[Structured diff data]
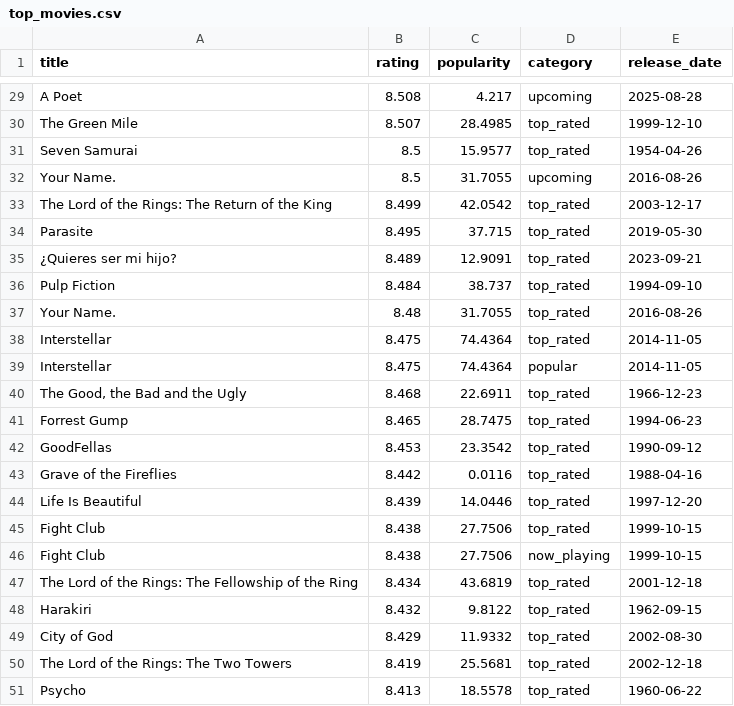
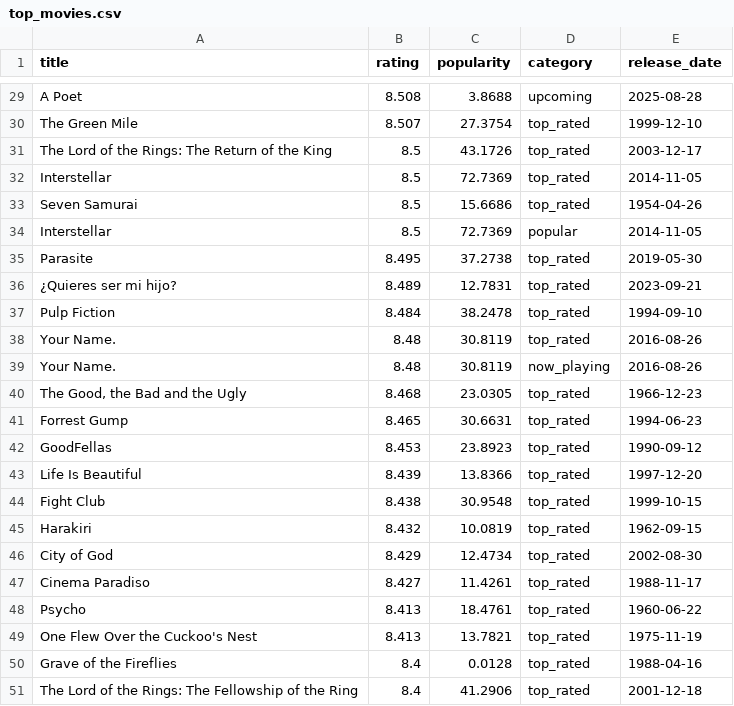
Before and after one commit to KOD-0101/movie-api-automation, a CSV file: top_movies.csv, drawn as a sheet; only a part is shown, gaps mark what is left out; removed rows and columns are numbered as before the commit, all else as after; the diff covers the shown part only; the diff names each change by its address in the sheet, - before the commit and + after, or states it on an @@ line.

```diff
--- a/top_movies.csv
+++ b/top_movies.csv
-C29 (popularity): 4.217
+C29 (popularity): 3.8688
-C30 (popularity): 28.4985
+C30 (popularity): 27.3754
+row 31: The Lord of the Rings: The Return of the King | 8.5 | 43.1726 | top_rated | 2003-12-17
+row 32: Interstellar | 8.5 | 72.7369 | top_rated | 2014-11-05
-C33 (popularity): 15.9577
+C33 (popularity): 15.6686
-row 32: Your Name. | 8.5 | 31.7055 | upcoming | 2016-08-26
-row 33: The Lord of the Rings: The Return of the King | 8.499 | 42.0542 | top_rated | 2003-12-17
+row 34: Interstellar | 8.5 | 72.7369 | popular | 2014-11-05
-C35 (popularity): 37.715
+C35 (popularity): 37.2738
-C36 (popularity): 12.9091
+C36 (popularity): 12.7831
-C37 (popularity): 38.737
+C37 (popularity): 38.2478
-C38 (popularity): 31.7055
+C38 (popularity): 30.8119
-row 38: Interstellar | 8.475 | 74.4364 | top_rated | 2014-11-05
-row 39: Interstellar | 8.475 | 74.4364 | popular | 2014-11-05
+row 39: Your Name. | 8.48 | 30.8119 | now_playing | 2016-08-26
-C40 (popularity): 22.6911
+C40 (popularity): 23.0305
-C41 (popularity): 28.7475
+C41 (popularity): 30.6631
-C42 (popularity): 23.3542
+C42 (popularity): 23.8923
-row 43: Grave of the Fireflies | 8.442 | 0.0116 | top_rated | 1988-04-16
-C43 (popularity): 14.0446
+C43 (popularity): 13.8366
-C44 (popularity): 27.7506
+C44 (popularity): 30.9548
-row 46: Fight Club | 8.438 | 27.7506 | now_playing | 1999-10-15
-row 47: The Lord of the Rings: The Fellowship of the Ring | 8.434 | 43.6819 | top_rated | 2001-12-18
-C45 (popularity): 9.8122
+C45 (popularity): 10.0819
-C46 (popularity): 11.9332
+C46 (popularity): 12.4734
-row 50: The Lord of the Rings: The Two Towers | 8.419 | 25.5681 | top_rated | 2002-12-18
+row 47: Cinema Paradiso | 8.427 | 11.4261 | top_rated | 1988-11-17
-C48 (popularity): 18.5578
+C48 (popularity): 18.4761
+row 49: One Flew Over the Cuckoo's Nest | 8.413 | 13.7821 | top_rated | 1975-11-19
+row 50: Grave of the Fireflies | 8.4 | 0.0128 | top_rated | 1988-04-16
+row 51: The Lord of the Rings: The Fellowship of the Ring | 8.4 | 41.2906 | top_rated | 2001-12-18
```
Also changed, not shown: 2 added rows, 2 removed rows and 33 edited cells elsewhere in this file, 1 other file.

[What to do]
Line count for "Interstellar": give the number of lines in the data above that include it, and nothing else.

[Exercise response]
4